On Monday 20th November 2017, the Year 10 Classical Civilisation class weren’t writing essays, or learning facts – they were participating in a festival that originated thousands of years ago in ancient Greece. Yes, the City Dionysia – a 6-day festival in honour of Dionysus, once filled with plays, sacrifice, and parades, recreated in Room 9 of Chislehurst and Sidcup Grammar School on a cloudy Monday morning in period 1.
The students had been researching and preparing for the last 3 lessons in groups of 2-4 (in different denominations – actors, playwrights, organisers, judges, priests, the audience, and reporters) and the day had finally come. It started with setting the room up into a replica of a Greek Theatre – obviously not open air, but with seats and tables in a semicircle, and tiered seating. Two pupils organised this seating arrangement.
Next came the parade, which all groups participated in. The students paraded to the front of the class, round an altar made from a box. The priests stood by the box, on top of which laid a doll that was the sacrifice. Now came the time of the orphans. In the original festival, many orphans of soldiers would be given free schooling and armour. In Chis and Sid’s festival, however, 4 “orphans” paraded piteously around the crowd surrounding the altar and walked to the priests who blessed upon them a sweet or two. The “orphans” then, decidedly happier, returned to the congregation around the altar.
The festival then moved onto the sacrifices. Everyone placed an offering at the altar, then reclaimed it. One person from the audience then directed people to their seats, except the 4 actors who sat at the back. Now came the Proclamation of Honours. A reporter stood at the front, and gave prizes to the actors and a few select members of the audience.
The event we were all waiting for came next – the plays, painstakingly written by the playwrights and performed by the actors. First was “Medrianne”, a play written by two of the playwrights. This was about a man whose wife had run away. He goes to find her and finds a monster, who he thinks is hiding his wife, so there is a struggle. The monster is killed, but before it dies, it reveals it was his wife in disguise. That shocking revelation causes our main character to kill himself, and the lovers lie dead together. This play is very much like the tragedies performed at the original City Dionysia, and even used an ekkyklema, a wheeled-out platform (a table, in these circumstances) on which the dead lie, which the ancient Greeks used as a dramatic device.
The second play, “Dante and Lydia”, was written by the other playwrights, one being yours truly. The plot was that Dante had just returned from war to his pregnant fianceé, Lydia, only to find her crying piteously on the floor. After pressing the matter when she wouldn’t tell him what was wrong, Lydia revealed to him that she had had an affair with Jonius, from Athens, and that her child was his. This made Dante fly into a rage, and he killed her. When finished with the deadly deed, Dante realised what he had done, and killed himself in penance. This play also used an ekkyklema.

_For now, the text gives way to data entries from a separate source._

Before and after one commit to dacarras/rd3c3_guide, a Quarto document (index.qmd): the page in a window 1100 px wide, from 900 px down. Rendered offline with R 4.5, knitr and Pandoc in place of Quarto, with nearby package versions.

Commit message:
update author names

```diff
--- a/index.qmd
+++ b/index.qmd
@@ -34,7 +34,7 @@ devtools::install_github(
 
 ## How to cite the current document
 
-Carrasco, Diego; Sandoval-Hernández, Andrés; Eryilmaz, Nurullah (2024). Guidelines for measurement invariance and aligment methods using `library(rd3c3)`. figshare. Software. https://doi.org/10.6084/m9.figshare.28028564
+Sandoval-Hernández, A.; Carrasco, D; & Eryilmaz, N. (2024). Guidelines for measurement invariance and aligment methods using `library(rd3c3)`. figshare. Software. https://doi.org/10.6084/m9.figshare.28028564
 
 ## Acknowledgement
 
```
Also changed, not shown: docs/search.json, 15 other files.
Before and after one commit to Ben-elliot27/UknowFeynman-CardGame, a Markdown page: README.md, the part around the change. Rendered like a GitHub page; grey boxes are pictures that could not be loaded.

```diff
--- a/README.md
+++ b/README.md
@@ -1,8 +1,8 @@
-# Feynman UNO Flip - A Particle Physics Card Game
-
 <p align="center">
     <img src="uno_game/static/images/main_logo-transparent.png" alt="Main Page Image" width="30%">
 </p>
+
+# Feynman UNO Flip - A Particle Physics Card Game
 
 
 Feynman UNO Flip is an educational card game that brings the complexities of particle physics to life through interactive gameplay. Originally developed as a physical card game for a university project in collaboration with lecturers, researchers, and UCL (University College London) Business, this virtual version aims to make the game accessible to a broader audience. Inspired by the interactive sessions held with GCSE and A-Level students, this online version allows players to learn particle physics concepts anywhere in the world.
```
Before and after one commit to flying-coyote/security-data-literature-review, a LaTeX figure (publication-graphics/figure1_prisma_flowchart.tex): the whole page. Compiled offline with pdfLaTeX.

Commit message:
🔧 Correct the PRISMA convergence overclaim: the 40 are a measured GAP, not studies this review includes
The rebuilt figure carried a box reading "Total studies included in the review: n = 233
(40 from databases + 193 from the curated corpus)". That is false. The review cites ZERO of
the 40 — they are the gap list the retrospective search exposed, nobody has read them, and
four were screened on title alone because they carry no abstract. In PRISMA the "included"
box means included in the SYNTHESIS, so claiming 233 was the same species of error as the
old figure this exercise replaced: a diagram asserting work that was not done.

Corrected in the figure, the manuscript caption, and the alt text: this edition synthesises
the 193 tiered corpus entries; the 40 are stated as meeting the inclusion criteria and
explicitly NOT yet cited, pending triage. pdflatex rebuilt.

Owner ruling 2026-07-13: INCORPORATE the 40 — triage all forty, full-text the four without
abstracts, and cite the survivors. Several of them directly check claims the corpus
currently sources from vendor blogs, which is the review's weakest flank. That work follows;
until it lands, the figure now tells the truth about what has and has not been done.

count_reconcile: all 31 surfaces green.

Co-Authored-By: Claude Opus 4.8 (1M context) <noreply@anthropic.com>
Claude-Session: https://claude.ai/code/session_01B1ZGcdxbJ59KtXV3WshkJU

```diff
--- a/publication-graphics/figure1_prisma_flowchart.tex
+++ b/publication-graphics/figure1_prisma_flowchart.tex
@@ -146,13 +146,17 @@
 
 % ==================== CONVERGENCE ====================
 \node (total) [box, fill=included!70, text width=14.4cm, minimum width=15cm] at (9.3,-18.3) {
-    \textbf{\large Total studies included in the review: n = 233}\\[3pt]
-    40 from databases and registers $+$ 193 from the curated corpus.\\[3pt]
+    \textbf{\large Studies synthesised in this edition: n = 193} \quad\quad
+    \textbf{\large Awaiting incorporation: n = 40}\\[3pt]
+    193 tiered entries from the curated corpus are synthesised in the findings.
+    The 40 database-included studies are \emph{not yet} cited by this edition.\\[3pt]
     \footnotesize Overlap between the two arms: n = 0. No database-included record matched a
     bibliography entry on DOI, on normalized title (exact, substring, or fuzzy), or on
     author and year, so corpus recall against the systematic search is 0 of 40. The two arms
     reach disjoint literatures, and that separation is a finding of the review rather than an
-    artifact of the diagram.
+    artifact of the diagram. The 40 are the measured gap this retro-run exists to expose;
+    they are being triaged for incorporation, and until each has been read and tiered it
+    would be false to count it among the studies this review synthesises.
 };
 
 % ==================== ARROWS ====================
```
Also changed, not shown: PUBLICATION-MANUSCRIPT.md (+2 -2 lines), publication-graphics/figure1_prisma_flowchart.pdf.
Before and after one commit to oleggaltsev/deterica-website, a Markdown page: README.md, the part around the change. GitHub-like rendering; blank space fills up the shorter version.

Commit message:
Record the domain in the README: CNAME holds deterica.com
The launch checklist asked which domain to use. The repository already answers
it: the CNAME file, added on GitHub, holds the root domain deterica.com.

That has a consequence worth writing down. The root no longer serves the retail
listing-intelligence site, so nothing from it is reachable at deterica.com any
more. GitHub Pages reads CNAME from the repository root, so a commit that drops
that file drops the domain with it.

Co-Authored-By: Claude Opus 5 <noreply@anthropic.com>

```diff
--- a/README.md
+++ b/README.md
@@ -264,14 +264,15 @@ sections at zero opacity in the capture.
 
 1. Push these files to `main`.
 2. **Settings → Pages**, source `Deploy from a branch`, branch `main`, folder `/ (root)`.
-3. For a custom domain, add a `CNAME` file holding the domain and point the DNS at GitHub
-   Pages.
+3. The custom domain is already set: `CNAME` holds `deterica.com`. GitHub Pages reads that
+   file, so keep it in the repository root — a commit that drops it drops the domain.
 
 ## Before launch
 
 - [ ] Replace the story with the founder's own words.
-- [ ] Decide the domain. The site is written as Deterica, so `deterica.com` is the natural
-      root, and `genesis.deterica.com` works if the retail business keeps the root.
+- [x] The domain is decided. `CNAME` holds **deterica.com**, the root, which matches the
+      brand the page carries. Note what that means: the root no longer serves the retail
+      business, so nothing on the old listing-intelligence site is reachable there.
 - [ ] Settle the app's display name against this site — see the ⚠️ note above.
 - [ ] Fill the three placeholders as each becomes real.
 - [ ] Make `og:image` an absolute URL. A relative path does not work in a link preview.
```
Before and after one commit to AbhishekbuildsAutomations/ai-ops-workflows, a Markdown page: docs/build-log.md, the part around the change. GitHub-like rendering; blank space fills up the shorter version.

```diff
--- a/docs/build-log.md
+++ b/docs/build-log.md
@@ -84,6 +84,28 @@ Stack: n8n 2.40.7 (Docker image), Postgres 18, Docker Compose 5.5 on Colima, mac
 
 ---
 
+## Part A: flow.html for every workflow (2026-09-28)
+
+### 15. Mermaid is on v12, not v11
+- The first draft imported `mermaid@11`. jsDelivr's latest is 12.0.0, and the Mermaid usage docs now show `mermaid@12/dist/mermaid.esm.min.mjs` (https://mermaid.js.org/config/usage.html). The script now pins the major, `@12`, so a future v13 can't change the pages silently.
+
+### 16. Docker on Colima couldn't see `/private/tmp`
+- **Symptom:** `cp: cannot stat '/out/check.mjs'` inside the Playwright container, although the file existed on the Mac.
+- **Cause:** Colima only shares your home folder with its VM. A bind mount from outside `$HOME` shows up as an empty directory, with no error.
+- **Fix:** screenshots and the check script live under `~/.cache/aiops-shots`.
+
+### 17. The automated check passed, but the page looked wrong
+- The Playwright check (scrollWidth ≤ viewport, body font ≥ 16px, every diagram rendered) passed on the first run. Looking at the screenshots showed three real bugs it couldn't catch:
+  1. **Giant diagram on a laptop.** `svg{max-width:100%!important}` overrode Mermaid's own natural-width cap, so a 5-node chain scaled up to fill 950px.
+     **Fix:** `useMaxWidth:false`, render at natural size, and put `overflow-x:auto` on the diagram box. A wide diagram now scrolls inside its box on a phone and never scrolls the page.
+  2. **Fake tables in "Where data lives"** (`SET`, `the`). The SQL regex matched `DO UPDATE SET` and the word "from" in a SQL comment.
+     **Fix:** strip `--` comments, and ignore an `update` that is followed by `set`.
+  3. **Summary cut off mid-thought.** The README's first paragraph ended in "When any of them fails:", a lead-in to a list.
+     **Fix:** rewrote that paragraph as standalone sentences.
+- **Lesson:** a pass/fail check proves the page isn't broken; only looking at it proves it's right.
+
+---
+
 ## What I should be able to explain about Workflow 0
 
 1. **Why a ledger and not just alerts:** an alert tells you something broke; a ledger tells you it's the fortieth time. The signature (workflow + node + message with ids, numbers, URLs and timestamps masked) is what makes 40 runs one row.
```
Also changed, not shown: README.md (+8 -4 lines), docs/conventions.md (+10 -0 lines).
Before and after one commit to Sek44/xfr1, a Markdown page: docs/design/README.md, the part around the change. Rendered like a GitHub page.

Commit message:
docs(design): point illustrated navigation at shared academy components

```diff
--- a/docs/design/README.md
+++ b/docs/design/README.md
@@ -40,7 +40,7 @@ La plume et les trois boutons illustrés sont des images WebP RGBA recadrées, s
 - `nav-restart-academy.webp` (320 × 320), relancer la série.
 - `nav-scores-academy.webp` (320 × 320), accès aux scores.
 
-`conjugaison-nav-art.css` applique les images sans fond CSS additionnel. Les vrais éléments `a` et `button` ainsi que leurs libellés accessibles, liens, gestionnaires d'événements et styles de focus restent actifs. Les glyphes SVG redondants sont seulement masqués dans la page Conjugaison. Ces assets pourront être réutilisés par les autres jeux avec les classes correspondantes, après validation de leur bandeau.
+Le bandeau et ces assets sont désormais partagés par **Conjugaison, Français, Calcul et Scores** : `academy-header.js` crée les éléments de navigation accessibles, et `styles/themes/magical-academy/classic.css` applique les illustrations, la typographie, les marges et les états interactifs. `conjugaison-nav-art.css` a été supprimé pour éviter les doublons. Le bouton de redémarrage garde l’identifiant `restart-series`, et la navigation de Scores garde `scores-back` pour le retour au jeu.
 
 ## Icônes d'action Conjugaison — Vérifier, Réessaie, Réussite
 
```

Now came the judging. All three judges concluded that “Dante and Lydia” was the clear winner, and the playwrights (not the actors, as per tradition) went up to receive their prize – a crown of laurels, very much like the actual festival. The reporters then explained the City Dionysia, its roots and what would have been done at the festival. Finally, the City Dionysia, for this year’s Classical Civilisations class, had finished.
What did some students think of the event? One said “I found the experience very interesting because we found a fun way of learning about it.” Another said “I really enjoyed creating the festival. It was different to everything else we had done in class, as we had almost complete control over what happened in the lesson. It was new and I think we all had fun.” So, all in all, the City Dionysia was a success.
By Charlotte, year 10